▶ _Directions for this task_
Would you please retype, exactly, the lines of the listing below between the line with "router, shared with" and the line with "AI chatbot<br/>SA-9 (not", inclusive?

▶ _Given information_
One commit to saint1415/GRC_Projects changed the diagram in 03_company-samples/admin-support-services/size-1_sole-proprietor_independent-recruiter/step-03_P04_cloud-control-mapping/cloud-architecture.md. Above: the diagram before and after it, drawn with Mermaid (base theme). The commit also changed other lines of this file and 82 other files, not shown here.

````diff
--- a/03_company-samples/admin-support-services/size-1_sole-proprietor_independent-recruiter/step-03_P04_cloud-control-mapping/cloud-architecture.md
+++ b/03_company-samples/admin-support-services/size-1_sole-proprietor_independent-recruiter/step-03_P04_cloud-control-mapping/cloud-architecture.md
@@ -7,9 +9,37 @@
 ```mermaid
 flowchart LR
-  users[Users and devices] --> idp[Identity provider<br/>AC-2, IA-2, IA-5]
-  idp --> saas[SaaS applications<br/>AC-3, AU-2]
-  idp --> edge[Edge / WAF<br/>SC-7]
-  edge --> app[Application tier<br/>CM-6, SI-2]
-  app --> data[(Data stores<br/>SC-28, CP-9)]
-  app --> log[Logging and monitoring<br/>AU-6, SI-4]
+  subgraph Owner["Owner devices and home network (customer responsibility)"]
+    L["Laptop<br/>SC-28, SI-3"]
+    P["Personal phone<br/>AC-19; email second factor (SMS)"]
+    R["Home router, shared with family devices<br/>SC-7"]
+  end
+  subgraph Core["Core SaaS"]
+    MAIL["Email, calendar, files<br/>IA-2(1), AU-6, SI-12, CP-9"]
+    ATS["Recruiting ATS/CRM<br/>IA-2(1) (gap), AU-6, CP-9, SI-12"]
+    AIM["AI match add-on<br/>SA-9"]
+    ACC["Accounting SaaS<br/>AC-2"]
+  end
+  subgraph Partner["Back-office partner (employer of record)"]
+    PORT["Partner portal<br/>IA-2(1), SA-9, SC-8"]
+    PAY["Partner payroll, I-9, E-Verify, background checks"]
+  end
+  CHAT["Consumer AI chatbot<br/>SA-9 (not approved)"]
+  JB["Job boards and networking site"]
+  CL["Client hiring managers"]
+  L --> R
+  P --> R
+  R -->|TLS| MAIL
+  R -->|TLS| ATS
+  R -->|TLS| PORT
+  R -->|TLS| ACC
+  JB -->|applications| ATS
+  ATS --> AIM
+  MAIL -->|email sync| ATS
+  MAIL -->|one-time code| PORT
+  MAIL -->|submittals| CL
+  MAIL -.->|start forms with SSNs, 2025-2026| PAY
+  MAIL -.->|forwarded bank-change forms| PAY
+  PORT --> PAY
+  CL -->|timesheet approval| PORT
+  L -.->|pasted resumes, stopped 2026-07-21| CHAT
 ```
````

▶ _Your response_
+    R["Home router, shared with family devices<br/>SC-7"]
+  end
+  subgraph Core["Core SaaS"]
+    MAIL["Email, calendar, files<br/>IA-2(1), AU-6, SI-12, CP-9"]
+    ATS["Recruiting ATS/CRM<br/>IA-2(1) (gap), AU-6, CP-9, SI-12"]
+    AIM["AI match add-on<br/>SA-9"]
+    ACC["Accounting SaaS<br/>AC-2"]
+  end
+  subgraph Partner["Back-office partner (employer of record)"]
+    PORT["Partner portal<br/>IA-2(1), SA-9, SC-8"]
+    PAY["Partner payroll, I-9, E-Verify, background checks"]
+  end
+  CHAT["Consumer AI chatbot<br/>SA-9 (not approved)"]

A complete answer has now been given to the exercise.